- Leaky and inefficient windows, skylights, and glazed doors account for more than 25 percent of the average household’s energy bills, according to the U.S. Department of Energy.
- Cut noise with insulated or double-pane windows. Wider air spaces and thicker glass reduce noise more.
- Useful Life: Most manufacturers say windows should be replaced after about 20 years. Signs of a failing window include being sealed or painted shut, draftiness, and panes that collect condensation, ice, and frost.
- Skylights provide 30 percent more light than vertical windows of the same size.
- Solid Wood: Great insulator against heat and cold, but it’s costly, requires maintenance, and is subject to swelling and contracting.
- Aluminum: Strong, affordable, and low-maintenance, but conducts heat and cold.
- Clad: The most expensive type, with wood frames inside and aluminum or vinyl shell on the outside; wood frame helps minimize the transfer of heat and cold, while exterior shell makes window low-maintenance.
- Vinyl: Affordable and low-maintenance, but color may fade over time.
- Composites: Stronger and more durable than wood and vinyl, and priced between the two; can be painted to match a home’s decor.
- Professionally applied window coatings cut glare and energy costs and block UV rays that cause flooring, fabrics, and windows to fade.
- Casement: Easy to crank open. Great for over sinks, countertops, and appliances, where leaning over and lifting a window open would be difficult.

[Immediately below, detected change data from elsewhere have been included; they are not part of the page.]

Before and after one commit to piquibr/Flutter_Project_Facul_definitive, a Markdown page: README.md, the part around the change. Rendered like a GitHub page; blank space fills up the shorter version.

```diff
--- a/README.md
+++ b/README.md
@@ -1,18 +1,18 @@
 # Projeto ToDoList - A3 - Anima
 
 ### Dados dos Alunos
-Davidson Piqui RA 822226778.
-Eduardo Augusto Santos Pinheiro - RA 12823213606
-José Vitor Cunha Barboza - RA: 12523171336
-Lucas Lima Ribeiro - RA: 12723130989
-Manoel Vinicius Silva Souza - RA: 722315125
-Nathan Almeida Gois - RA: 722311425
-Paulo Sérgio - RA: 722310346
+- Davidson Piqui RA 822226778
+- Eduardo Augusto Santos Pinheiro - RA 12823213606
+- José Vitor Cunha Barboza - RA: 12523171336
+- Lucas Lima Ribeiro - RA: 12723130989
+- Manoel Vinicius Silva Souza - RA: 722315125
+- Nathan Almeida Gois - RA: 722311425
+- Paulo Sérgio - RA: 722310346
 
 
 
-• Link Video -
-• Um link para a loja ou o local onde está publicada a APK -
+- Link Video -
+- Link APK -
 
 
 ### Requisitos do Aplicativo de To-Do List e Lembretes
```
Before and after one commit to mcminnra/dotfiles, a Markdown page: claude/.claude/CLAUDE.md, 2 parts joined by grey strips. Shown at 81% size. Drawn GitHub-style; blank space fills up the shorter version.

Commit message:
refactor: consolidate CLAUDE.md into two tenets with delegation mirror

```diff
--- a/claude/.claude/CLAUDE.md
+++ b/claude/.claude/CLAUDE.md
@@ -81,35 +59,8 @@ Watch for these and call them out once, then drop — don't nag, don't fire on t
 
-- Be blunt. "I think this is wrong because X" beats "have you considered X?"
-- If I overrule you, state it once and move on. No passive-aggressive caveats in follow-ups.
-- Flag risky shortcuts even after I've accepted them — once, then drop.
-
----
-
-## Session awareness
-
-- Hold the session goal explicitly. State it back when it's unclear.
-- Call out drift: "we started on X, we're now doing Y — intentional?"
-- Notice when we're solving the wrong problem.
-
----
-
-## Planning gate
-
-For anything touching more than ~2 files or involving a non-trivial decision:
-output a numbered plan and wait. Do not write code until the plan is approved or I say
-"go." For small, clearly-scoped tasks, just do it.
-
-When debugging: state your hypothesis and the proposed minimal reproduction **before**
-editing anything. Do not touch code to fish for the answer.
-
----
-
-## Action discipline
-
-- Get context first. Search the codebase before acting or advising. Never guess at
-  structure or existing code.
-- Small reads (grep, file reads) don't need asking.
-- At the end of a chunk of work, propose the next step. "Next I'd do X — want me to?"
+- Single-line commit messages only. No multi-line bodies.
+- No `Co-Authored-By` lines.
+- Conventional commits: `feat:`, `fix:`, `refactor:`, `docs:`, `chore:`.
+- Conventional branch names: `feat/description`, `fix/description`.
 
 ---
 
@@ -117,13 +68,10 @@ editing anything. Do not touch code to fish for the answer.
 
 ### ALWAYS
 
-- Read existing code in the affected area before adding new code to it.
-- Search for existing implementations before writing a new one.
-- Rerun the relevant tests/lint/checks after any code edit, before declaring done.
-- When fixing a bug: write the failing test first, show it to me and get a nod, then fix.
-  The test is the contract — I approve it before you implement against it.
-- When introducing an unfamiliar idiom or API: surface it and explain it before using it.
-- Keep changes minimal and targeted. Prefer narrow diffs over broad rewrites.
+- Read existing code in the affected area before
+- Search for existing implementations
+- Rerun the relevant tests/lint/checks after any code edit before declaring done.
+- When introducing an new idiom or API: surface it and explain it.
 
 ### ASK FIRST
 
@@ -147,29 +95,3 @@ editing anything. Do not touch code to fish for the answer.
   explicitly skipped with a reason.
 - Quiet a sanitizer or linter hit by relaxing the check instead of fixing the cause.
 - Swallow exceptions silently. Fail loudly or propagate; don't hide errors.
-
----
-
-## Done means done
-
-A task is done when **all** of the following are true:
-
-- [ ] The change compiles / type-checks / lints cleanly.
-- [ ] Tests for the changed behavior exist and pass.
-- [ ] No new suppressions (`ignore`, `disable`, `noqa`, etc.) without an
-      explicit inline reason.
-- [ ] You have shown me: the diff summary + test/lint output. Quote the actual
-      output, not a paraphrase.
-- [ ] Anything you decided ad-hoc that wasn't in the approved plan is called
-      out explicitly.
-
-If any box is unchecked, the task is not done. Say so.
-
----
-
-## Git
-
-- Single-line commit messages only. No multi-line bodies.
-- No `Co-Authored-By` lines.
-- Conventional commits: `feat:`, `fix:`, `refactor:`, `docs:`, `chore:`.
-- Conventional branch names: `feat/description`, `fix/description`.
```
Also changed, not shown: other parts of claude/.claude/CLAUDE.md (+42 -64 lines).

- Awning: Comes in all sizes. Works well with fixed windows. Design allows window to remain open during a light rain.
- Single- and double-hung. Classic styling. Makes for easy lifting, tilting, and cleaning.
Courtesy of Better Homes & Gardens | June 8, 2015